§ **Task to carry out**: An identical copy of the listing below is all the answer should contain.

§ **Information**:
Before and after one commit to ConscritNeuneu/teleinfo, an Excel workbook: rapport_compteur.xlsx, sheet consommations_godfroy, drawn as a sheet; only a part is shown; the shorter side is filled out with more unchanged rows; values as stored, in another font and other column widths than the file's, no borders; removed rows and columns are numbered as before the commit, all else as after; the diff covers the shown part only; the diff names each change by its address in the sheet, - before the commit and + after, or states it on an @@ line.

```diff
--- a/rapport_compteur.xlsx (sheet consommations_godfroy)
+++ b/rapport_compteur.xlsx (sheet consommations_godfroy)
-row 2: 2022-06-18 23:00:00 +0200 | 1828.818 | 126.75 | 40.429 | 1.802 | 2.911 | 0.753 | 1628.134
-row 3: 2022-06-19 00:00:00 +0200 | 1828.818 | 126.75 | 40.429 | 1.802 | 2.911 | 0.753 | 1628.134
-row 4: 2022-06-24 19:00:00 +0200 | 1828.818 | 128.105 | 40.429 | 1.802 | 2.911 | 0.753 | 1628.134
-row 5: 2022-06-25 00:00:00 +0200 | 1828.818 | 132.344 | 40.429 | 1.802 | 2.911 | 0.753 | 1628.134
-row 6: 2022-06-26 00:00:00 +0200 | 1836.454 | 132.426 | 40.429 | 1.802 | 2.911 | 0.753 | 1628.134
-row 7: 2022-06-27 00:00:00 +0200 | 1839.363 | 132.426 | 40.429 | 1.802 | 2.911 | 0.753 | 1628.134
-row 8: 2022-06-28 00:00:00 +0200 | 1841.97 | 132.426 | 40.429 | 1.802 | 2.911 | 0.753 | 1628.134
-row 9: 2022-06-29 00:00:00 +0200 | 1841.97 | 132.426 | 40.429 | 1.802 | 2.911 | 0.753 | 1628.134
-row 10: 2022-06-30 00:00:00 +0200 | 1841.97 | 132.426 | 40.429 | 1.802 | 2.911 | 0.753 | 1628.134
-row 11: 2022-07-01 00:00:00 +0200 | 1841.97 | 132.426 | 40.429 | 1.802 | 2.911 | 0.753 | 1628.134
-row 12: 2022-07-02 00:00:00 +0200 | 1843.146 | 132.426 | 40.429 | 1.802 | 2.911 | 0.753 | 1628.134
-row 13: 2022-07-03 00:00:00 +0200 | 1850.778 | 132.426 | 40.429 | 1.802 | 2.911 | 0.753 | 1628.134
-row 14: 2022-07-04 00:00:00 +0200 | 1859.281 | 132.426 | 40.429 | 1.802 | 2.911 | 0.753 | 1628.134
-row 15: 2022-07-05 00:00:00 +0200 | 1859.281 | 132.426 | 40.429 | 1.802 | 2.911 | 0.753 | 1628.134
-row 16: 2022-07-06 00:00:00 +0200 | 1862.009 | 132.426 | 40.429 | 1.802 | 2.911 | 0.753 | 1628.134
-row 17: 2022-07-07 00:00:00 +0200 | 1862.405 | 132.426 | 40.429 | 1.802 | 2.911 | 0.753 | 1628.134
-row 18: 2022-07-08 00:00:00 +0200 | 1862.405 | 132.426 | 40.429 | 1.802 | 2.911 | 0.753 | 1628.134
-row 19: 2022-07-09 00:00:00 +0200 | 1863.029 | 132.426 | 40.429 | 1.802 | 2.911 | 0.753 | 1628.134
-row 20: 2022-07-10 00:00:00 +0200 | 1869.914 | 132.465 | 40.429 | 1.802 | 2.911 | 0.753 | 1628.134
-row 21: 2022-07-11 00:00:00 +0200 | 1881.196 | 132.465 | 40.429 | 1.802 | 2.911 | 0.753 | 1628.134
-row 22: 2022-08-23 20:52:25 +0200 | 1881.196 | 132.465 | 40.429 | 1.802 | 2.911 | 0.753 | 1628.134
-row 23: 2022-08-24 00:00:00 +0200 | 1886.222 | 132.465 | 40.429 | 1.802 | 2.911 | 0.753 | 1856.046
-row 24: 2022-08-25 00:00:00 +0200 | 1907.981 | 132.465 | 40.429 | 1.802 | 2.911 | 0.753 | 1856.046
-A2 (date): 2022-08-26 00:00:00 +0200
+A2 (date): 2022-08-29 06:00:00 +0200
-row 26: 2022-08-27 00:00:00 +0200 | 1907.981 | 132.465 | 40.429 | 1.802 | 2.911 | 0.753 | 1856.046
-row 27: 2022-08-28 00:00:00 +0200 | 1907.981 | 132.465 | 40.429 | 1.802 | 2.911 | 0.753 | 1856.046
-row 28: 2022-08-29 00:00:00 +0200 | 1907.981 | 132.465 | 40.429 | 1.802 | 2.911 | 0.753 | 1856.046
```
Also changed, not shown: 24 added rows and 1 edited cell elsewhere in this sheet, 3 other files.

§ **Answer box**:
Before and after one commit to ConscritNeuneu/teleinfo, an Excel workbook: rapport_compteur.xlsx, sheet consommations_godfroy, drawn as a sheet; only a part is shown; the shorter side is filled out with more unchanged rows; values as stored, in another font and other column widths than the file's, no borders; removed rows and columns are numbered as before the commit, all else as after; the diff covers the shown part only; the diff names each change by its address in the sheet, - before the commit and + after, or states it on an @@ line.

```diff
--- a/rapport_compteur.xlsx (sheet consommations_godfroy)
+++ b/rapport_compteur.xlsx (sheet consommations_godfroy)
-row 2: 2022-06-18 23:00:00 +0200 | 1828.818 | 126.75 | 40.429 | 1.802 | 2.911 | 0.753 | 1628.134
-row 3: 2022-06-19 00:00:00 +0200 | 1828.818 | 126.75 | 40.429 | 1.802 | 2.911 | 0.753 | 1628.134
-row 4: 2022-06-24 19:00:00 +0200 | 1828.818 | 128.105 | 40.429 | 1.802 | 2.911 | 0.753 | 1628.134
-row 5: 2022-06-25 00:00:00 +0200 | 1828.818 | 132.344 | 40.429 | 1.802 | 2.911 | 0.753 | 1628.134
-row 6: 2022-06-26 00:00:00 +0200 | 1836.454 | 132.426 | 40.429 | 1.802 | 2.911 | 0.753 | 1628.134
-row 7: 2022-06-27 00:00:00 +0200 | 1839.363 | 132.426 | 40.429 | 1.802 | 2.911 | 0.753 | 1628.134
-row 8: 2022-06-28 00:00:00 +0200 | 1841.97 | 132.426 | 40.429 | 1.802 | 2.911 | 0.753 | 1628.134
-row 9: 2022-06-29 00:00:00 +0200 | 1841.97 | 132.426 | 40.429 | 1.802 | 2.911 | 0.753 | 1628.134
-row 10: 2022-06-30 00:00:00 +0200 | 1841.97 | 132.426 | 40.429 | 1.802 | 2.911 | 0.753 | 1628.134
-row 11: 2022-07-01 00:00:00 +0200 | 1841.97 | 132.426 | 40.429 | 1.802 | 2.911 | 0.753 | 1628.134
-row 12: 2022-07-02 00:00:00 +0200 | 1843.146 | 132.426 | 40.429 | 1.802 | 2.911 | 0.753 | 1628.134
-row 13: 2022-07-03 00:00:00 +0200 | 1850.778 | 132.426 | 40.429 | 1.802 | 2.911 | 0.753 | 1628.134
-row 14: 2022-07-04 00:00:00 +0200 | 1859.281 | 132.426 | 40.429 | 1.802 | 2.911 | 0.753 | 1628.134
-row 15: 2022-07-05 00:00:00 +0200 | 1859.281 | 132.426 | 40.429 | 1.802 | 2.911 | 0.753 | 1628.134
-row 16: 2022-07-06 00:00:00 +0200 | 1862.009 | 132.426 | 40.429 | 1.802 | 2.911 | 0.753 | 1628.134
-row 17: 2022-07-07 00:00:00 +0200 | 1862.405 | 132.426 | 40.429 | 1.802 | 2.911 | 0.753 | 1628.134
-row 18: 2022-07-08 00:00:00 +0200 | 1862.405 | 132.426 | 40.429 | 1.802 | 2.911 | 0.753 | 1628.134
-row 19: 2022-07-09 00:00:00 +0200 | 1863.029 | 132.426 | 40.429 | 1.802 | 2.911 | 0.753 | 1628.134
-row 20: 2022-07-10 00:00:00 +0200 | 1869.914 | 132.465 | 40.429 | 1.802 | 2.911 | 0.753 | 1628.134
-row 21: 2022-07-11 00:00:00 +0200 | 1881.196 | 132.465 | 40.429 | 1.802 | 2.911 | 0.753 | 1628.134
-row 22: 2022-08-23 20:52:25 +0200 | 1881.196 | 132.465 | 40.429 | 1.802 | 2.911 | 0.753 | 1628.134
-row 23: 2022-08-24 00:00:00 +0200 | 1886.222 | 132.465 | 40.429 | 1.802 | 2.911 | 0.753 | 1856.046
-row 24: 2022-08-25 00:00:00 +0200 | 1907.981 | 132.465 | 40.429 | 1.802 | 2.911 | 0.753 | 1856.046
-A2 (date): 2022-08-26 00:00:00 +0200
+A2 (date): 2022-08-29 06:00:00 +0200
-row 26: 2022-08-27 00:00:00 +0200 | 1907.981 | 132.465 | 40.429 | 1.802 | 2.911 | 0.753 | 1856.046
-row 27: 2022-08-28 00:00:00 +0200 | 1907.981 | 132.465 | 40.429 | 1.802 | 2.911 | 0.753 | 1856.046
-row 28: 2022-08-29 00:00:00 +0200 | 1907.981 | 132.465 | 40.429 | 1.802 | 2.911 | 0.753 | 1856.046
```
Also changed, not shown: 24 added rows and 1 edited cell elsewhere in this sheet, 3 other files.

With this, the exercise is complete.